To help people tap into this resource, NASA researchers such as Daniel Mandl are developing a “Google for satellites,” a web portal that would make requesting data from Earth-observing satellites almost as easy as typing a search into Google.
“You just click on it and it takes care of all the details for you across many sensors,” Mandl explains.
Currently, most satellites are each controlled separately from the others, each one dauntingly complex to use. But starting with NASA's Earth Observing-1 (EO-1) satellite, part of the agency's New Millennium Program, Mandl and his team are building a prototype that stitches these satellites together into a seamless, easy-to-use network called “Sensor Web 2.0.”
The vision is to simply enter a location anywhere on Earth into the website's search field along with the desired information types — wildfire maps, vegetation types, floodwater salinity, oil spill extent — and software written by the team goes to work.

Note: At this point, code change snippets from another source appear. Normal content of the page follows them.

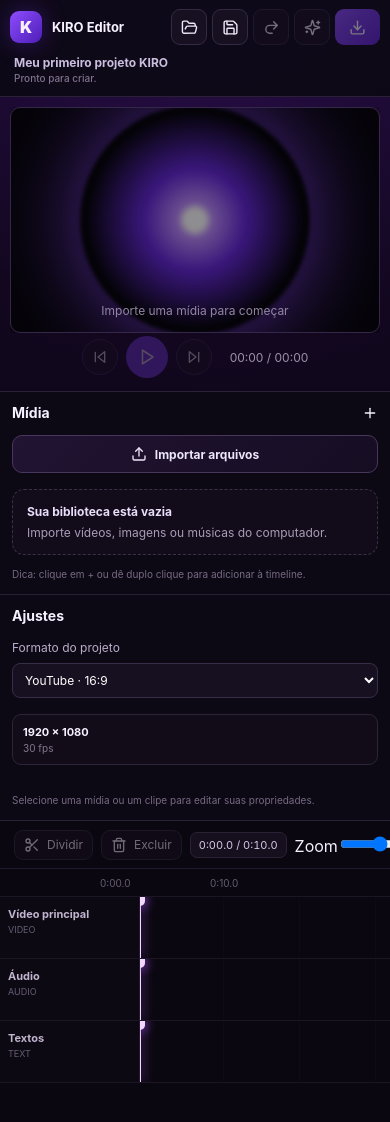
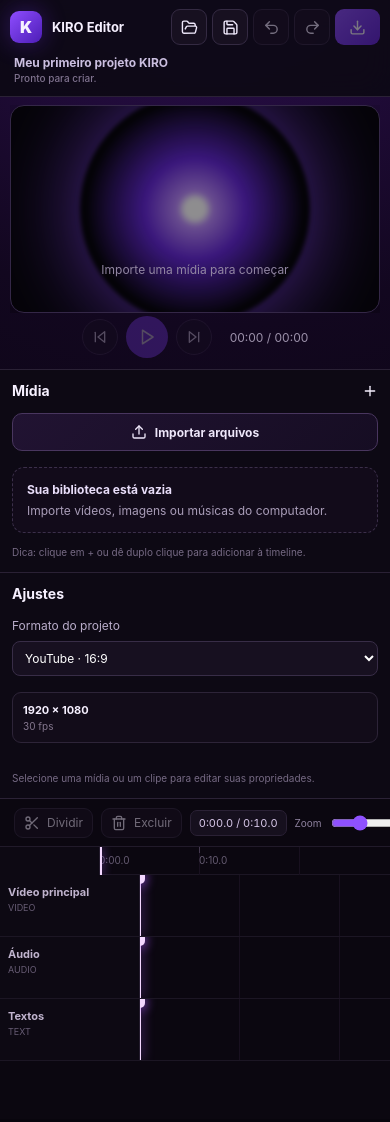
Before and after one commit to kiroaventureiro/kiro-editor, a React (Vite) app: page / in a window 390 px wide. Shown: the top 1122 px of the page. Built offline with nearby package versions, Linux system fonts and the light colour scheme.

Commit message:
ui: improve shorts canvas sizing and timeline zoom layout

```diff
--- a/src/styles/app.css
+++ b/src/styles/app.css
@@ -38,17 +38,20 @@ button:disabled { opacity:.45; cursor:not-allowed; }
 .asset-copy small { color:#887b97; font-size:9px; text-transform:capitalize; }
 .asset-plus { width:24px; height:24px; border-radius:7px; display:grid; place-items:center; background:#2a193d; }
 .panel-tip { color:#766a84; font-size:10px; line-height:1.5; margin:12px 0 0; }
-.preview-wrap { display:grid; grid-template-rows:1fr 54px; padding:22px; min-width:0; }
-.preview-stage { display:grid; place-items:center; overflow:hidden; }
-.preview-frame { max-height:100%; max-width:min(88%,1000px); width:auto; height:min(100%,580px); border-radius:14px; border:1px solid #342747; background:#050408; box-shadow:0 24px 80px #0008; display:grid; place-items:center; position:relative; overflow:hidden; }
+.preview-wrap { display:grid; grid-template-rows:minmax(0,1fr) 54px; padding:18px 22px 10px; min-width:0; min-height:0; }
+.preview-stage { display:grid; place-items:center; overflow:hidden; min-height:0; }
+.preview-frame { border-radius:14px; border:1px solid #342747; background:#050408; box-shadow:0 24px 80px #0008; display:grid; place-items:center; position:relative; overflow:hidden; max-width:100%; max-height:100%; }
+.preview-frame-landscape { width:min(88%,1000px); height:auto; max-height:min(56vh,560px); }
+.preview-frame-square { height:min(52vh,520px); width:auto; max-width:min(70vw,520px); }
+.preview-frame-portrait { height:min(52vh,520px); width:auto; max-width:min(70vw,300px); }
 .preview-frame video,.preview-frame img { width:100%; height:100%; object-fit:contain; background:#000; }
 .preview-empty { width:100%; height:100%; display:grid; place-items:center; color:#9286a3; position:relative; overflow:hidden; }
-.preview-empty span { z-index:2; margin-top:180px; font-size:12px; }
+.preview-empty span { z-index:2; margin-top:120px; font-size:12px; }
 .portal-glow { position:absolute; width:230px; height:230px; border-radius:50%; background:radial-gradient(circle,#fff 0 6%,#bd8cff 11%,#6628db 31%,transparent 67%); filter:blur(2px); opacity:.55; box-shadow:0 0 90px #8a44ff; }
 .audio-preview { display:flex; flex-direction:column; align-items:center; gap:8px; color:#cfc4dd; padding:24px; }
 .audio-preview span { color:#766a84; font-size:11px; }
 .waveform { font-size:34px; letter-spacing:2px; color:#8f51ff; text-shadow:0 0 25px #8f51ff88; }
-.transport { display:flex; justify-content:center; align-items:center; gap:8px; }
+.transport { display:flex; justify-content:center; align-items:center; gap:8px; min-height:48px; }
 .transport button { width:36px; height:36px; border-radius:50%; border:1px solid #3b2f49; background:#15101d; color:#eee8f8; display:grid; place-items:center; }
 .transport .play { width:42px; height:42px; background:#7a3be8; border:0; }
 .transport button:disabled { opacity:.3; }
@@ -61,36 +64,50 @@ button:disabled { opacity:.45; cursor:not-allowed; }
 .info-card strong { font-size:11px; overflow-wrap:anywhere; }
 .info-card span { font-size:10px; color:#85788f; }
 .timeline-shell { border-top:1px solid #2b2236; background:#0b0710; overflow:hidden; }
-.timeline-toolbar { height:48px; display:flex; align-items:center; gap:8px; padding:0 14px; border-bottom:1px solid #211a2a; }
-.timeline-toolbar button { padding:6px 9px; font-size:12px; }
-.timeline-time { font-variant-numeric: tabular-nums; color:#d8c8ea; font-size:11px; padding:5px 8px; border-radius:7px; background:#16101e; border:1px solid #2a2135; }
-.timeline-hint { margin-left:auto; font-size:11px; color:#7d728c; }
-.timeline-scroll { height:calc(100% - 48px); overflow:auto hidden; }
-.ruler { display:grid; grid-template-columns:repeat(6,1fr); padding-left:140px; height:28px; align-items:center; color:#665c72; font-size:10px; border-bottom:1px solid #1c1624; cursor:crosshair; user-select:none; }
-.track-row { display:grid; grid-template-columns:140px 1fr; min-height:62px; border-bottom:1px solid #1c1624; }
-.track-name { padding:12px 14px; border-right:1px solid #241c2e; background:#0d0913; display:flex; flex-direction:column; gap:3px; }
+.timeline-toolbar { height:48px; display:flex; align-items:center; gap:8px; padding:0 14px; border-bottom:1px solid #211a2a; overflow:hidden; }
+.timeline-toolbar button { padding:6px 9px; font-size:12px; flex:0 0 auto; }
+.timeline-time { font-variant-numeric: tabular-nums; color:#d8c8ea; font-size:11px; padding:5px 8px; border-radius:7px; background:#16101e; border:1px solid #2a2135; flex:0 0 auto; }
+.timeline-zoom { display:flex; align-items:center; gap:7px; color:#8f829f; font-size:10px; flex:0 0 auto; }
+.timeline-zoom input { width:110px; accent-color:#8f51ff; }
+.timeline-hint { margin-left:auto; font-size:11px; color:#7d728c; white-space:nowrap; }
+.timeline-scroll { height:calc(100% - 48px); overflow:auto; scroll-behavior:smooth; }
+.timeline-content { min-height:100%; }
+.ruler-row { display:grid; grid-template-columns:140px 1fr; height:28px; border-bottom:1px solid #1c1624; }
+.ruler-label { position:sticky; left:0; z-index:13; background:#0d0913; border-right:1px solid #241c2e; }
+.ruler { position:relative; height:28px; color:#665c72; font-size:10px; cursor:crosshair; user-select:none; background:linear-gradient(90deg,transparent 0 calc(100% - 1px),#18101f calc(100% - 1px)) 0 0 / 100px 100%; }
+.ruler-tick { position:absolute; top:7px; transform:translateX(-1px); white-space:nowrap; }
+.ruler-tick::before { content:""; position:absolute; left:0; top:-7px; width:1px; height:6px; background:#44394f; }
+.ruler-playhead { position:absolute; top:0; bottom:0; width:2px; background:#f3d7ff; box-shadow:0 0 10px #a956ff; pointer-events:none; z-index:5; }
+.track-row { display:grid; min-height:62px; border-bottom:1px solid #1c1624; }
+.track-name { position:sticky; left:0; z-index:12; padding:12px 14px; border-right:1px solid #241c2e; background:#0d0913; display:flex; flex-direction:column; gap:3px; }
 .track-name strong { font-size:11px; color:#c0b4ce; }
 .track-name small { font-size:9px; text-transform:uppercase; color:#675c74; }
-.track-lane { position:relative; overflow:hidden; background:linear-gradient(90deg,transparent 0 9.8%,#18101f 10%,transparent 10.2%) 0 0 / 10% 100%; cursor:crosshair; touch-action:manipulation; }
+.track-lane { position:relative; overflow:hidden; background:repeating-linear-gradient(90deg,transparent 0 99px,#18101f 99px 100px); cursor:crosshair; touch-action:pan-y; }
 .playhead { position:absolute; top:0; bottom:0; width:2px; background:#f3d7ff; box-shadow:0 0 12px #a956ff; z-index:8; pointer-events:none; transform:translateX(-1px); }
 .playhead span { position:absolute; top:0; left:50%; width:10px; height:10px; border-radius:2px 2px 7px 7px; background:#f3d7ff; transform:translate(-50%,-1px); box-shadow:0 0 12px #a956ff; }
-.clip { position:absolute; top:10px; height:42px; border-radius:7px; padding:6px 8px; font-size:11px; overflow:hidden; white-space:nowrap; text-overflow:ellipsis; border:1px solid #ffffff18; text-align:left; color:white; cursor:pointer; display:flex; flex-direction:column; justify-content:center; z-index:4; }
+.clip { position:absolute; top:10px; height:42px; border-radius:7px; padding:6px 8px; font-size:11px; overflow:hidden; white-space:nowrap; text-overflow:ellipsis; border:1px solid #ffffff18; text-align:left; color:white; cursor:grab; display:flex; flex-direction:column; justify-content:center; z-index:4; touch-action:none; }
+.clip:active { cursor:grabbing; }
 .clip-video { background:linear-gradient(135deg,#5224a6,#7b3ed8); }
 .clip-audio { background:linear-gradient(135deg,#154a48,#1e716b); }
 .clip-text { background:linear-gradient(135deg,#704214,#ad6c22); }
 .clip strong { overflow:hidden; text-overflow:ellipsis; white-space:nowrap; font-size:10px; }
 .clip small { opacity:.65; font-size:8px; }
 .clip.selected { outline:2px solid #f3d7ff; outline-offset:1px; box-shadow:0 0 18px #a956ff99; }
+.trim-handle { position:absolute; top:0; bottom:0; width:10px; border:0; padding:0; background:#f3d7ff66; opacity:0; z-index:10; }
+.trim-handle-start { left:0; cursor:ew-resize; }
+.trim-handle-end { right:0; cursor:ew-resize; }
+.clip.selected .trim-handle,.clip:hover .trim-handle { opacity:1; }
 
 @media (max-width: 1250px) {
   body { min-width:960px; }
   .workspace { grid-template-columns:220px 1fr 220px; }
   .brand { min-width:200px; }
+  .preview-frame-portrait { height:min(48vh,470px); max-width:280px; }
 }
 
 @media (max-width: 1099px) {
   body { min-width: 0; overflow-x: hidden; }
-  .app-shell { grid-template-rows: auto auto minmax(280px, 40vh); min-height: 100dvh; }
+  .app-shell { grid-template-rows: auto auto minmax(280px, 38vh); min-height: 100dvh; }
   .topbar { min-height: 68px; gap: 10px; padding: 9px 10px; flex-wrap: wrap; }
   .brand { min-width: 0; flex: 1 1 auto; }
   .brand div small { display: none; }
@@ -101,36 +118,42 @@ button:disabled { opacity:.45; cursor:not-allowed; }
   .top-actions button { padding: 8px; }
   .top-actions .ghost, .top-actions .primary { font-size: 0; gap: 0; min-width: 36px; min-height: 36px; justify-content:center; }
   .workspace { grid-template-columns: 1fr; grid-template-areas: "preview" "media" "inspector"; }
-  .preview-wrap { grid-area: preview; padding: 10px 10px 4px; min-height: 300px; }
-  .preview-stage { min-height: 240px; }
-  .preview-frame { width: 100%; height: min(52vw, 420px); max-width: 100%; border-radius: 10px; }
-  .transport { height: 48px; }
+  .preview-wrap { grid-area: preview; padding:8px 10px 2px; min-height:250px; max-height:58vh; }
+  .preview-stage { min-height:190px; }
+  .preview-frame-landscape { width:min(100%,820px); height:auto; max-height:38vh; }
+  .preview-frame-square { height:min(38vh,360px); width:auto; max-width:72vw; }
+  .preview-frame-portrait { height:min(42vh,360px); width:auto; max-width:min(68vw,220px); }
+  .transport { height:44px; }
   .media-panel { grid-area: media; border-right:0; border-top:1px solid #2a2135; max-height: 230px; }
   .asset-list { flex-direction: row; overflow-x: auto; padding-bottom: 6px; scroll-snap-type:x proximity; }
   .asset-card { min-width: 205px; scroll-snap-align:start; }
   .inspector { grid-area: inspector; border-left:0; border-right:0; border-top:1px solid #2a2135; }
   .timeline-shell { min-height: 280px; }
   .timeline-toolbar { position: sticky; left:0; z-index:20; min-width:760px; }
-  .timeline-scroll { min-width:760px; }
-  .ruler, .tracks { min-width:760px; }
-  .ruler { padding-left: 100px; }
-  .track-row { grid-template-columns:100px 1fr; }
+  .timeline-zoom input { width:90px; }
+  .timeline-hint { display:none; }
+  .ruler-row { grid-template-columns:100px 1fr; }
   .track-name { padding:10px 8px; }
-  .timeline-hint { display:none; }
 }
 
 @media (max-width: 600px) {
   .brand-mark { width:32px; height:32px; border-radius:9px; }
   .brand strong { font-size:13px; }
-  .top-actions button:nth-child(3) { display:none; }
-  .preview-wrap { min-height: 265px; }
-  .preview-stage { min-height: 205px; }
-  .preview-frame { height:min(58vw, 320px); }
+  .top-actions button:nth-child(5) { display:none; }
+  .preview-wrap { min-height:220px; max-height:52vh; }
+  .preview-stage { min-height:160px; }
+  .preview-frame-landscape { max-height:32vh; }
+  .preview-frame-square { height:min(32vh,280px); max-width:70vw; }
+  .preview-frame-portrait { height:min(36vh,300px); max-width:min(62vw,190px); }
   .panel { padding:12px; }
   .media-panel { max-height:205px; }
   .asset-card { min-width: 184px; }
   .timeline-shell { min-height:260px; }
-  .timeline-toolbar, .timeline-scroll, .ruler, .tracks { min-width:680px; }
+  .timeline-toolbar { min-width:680px; }
+}
+
+@media (pointer: coarse) {
+  .trim-handle { width:16px; opacity:.85; }
 }
 
 @supports (padding: max(0px)) {
```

“Not only will it find the best sensor, but with proper access rights, you could actually trigger a satellite to take an image in the area of interest,” Mandl says. Within hours, the software will send messages to satellites instructing them to gather the needed data, and then download and crunch that raw data to produce easy-to-read maps.
For example, during the recent crisis in Myanmar (Burma) caused by Cyclone Nargis, an experimental gathering of data was triggered through Sensor Web 2.0 using a variety of NASA satellites including EO-1. “One thing we might wish to map is the salinity of flood waters in order to help rescue workers plan their relief efforts,” Mandl says. If the floodwater in an area was salty, aid workers would need to bring in bottled water, but if flood water was fresh, water purifiers would suffice. An early and correct decision could save lives.
Thus far, Mandl and his team have expanded Sensor Web 2.0 beyond EO-1 to include three other satellites and an unmanned aircraft. He hopes to double the number of satellites in the network every 18 months, eventually weaving the jumble of satellites circling overhead into a web of sensors with unprecedented power to observe and understand our ever-changing planet.
To learn more about the EO-1 sensor web initiatives, go to http://eo1.gsfc.nasa.gov/new/extended/sensorWeb/sensorWeb.html. Kids (and grown-ups) can get an idea of the resolution of EO-1's Hyperion Imager and how it can distinguish among species of trees—from space at http://spaceplace.nasa.gov/en/kids/eo1_1.shtml .
This article was provided by the Jet Propulsion Laboratory, California Institute of Technology, under a contract with the National Aeronautics and Space Administration.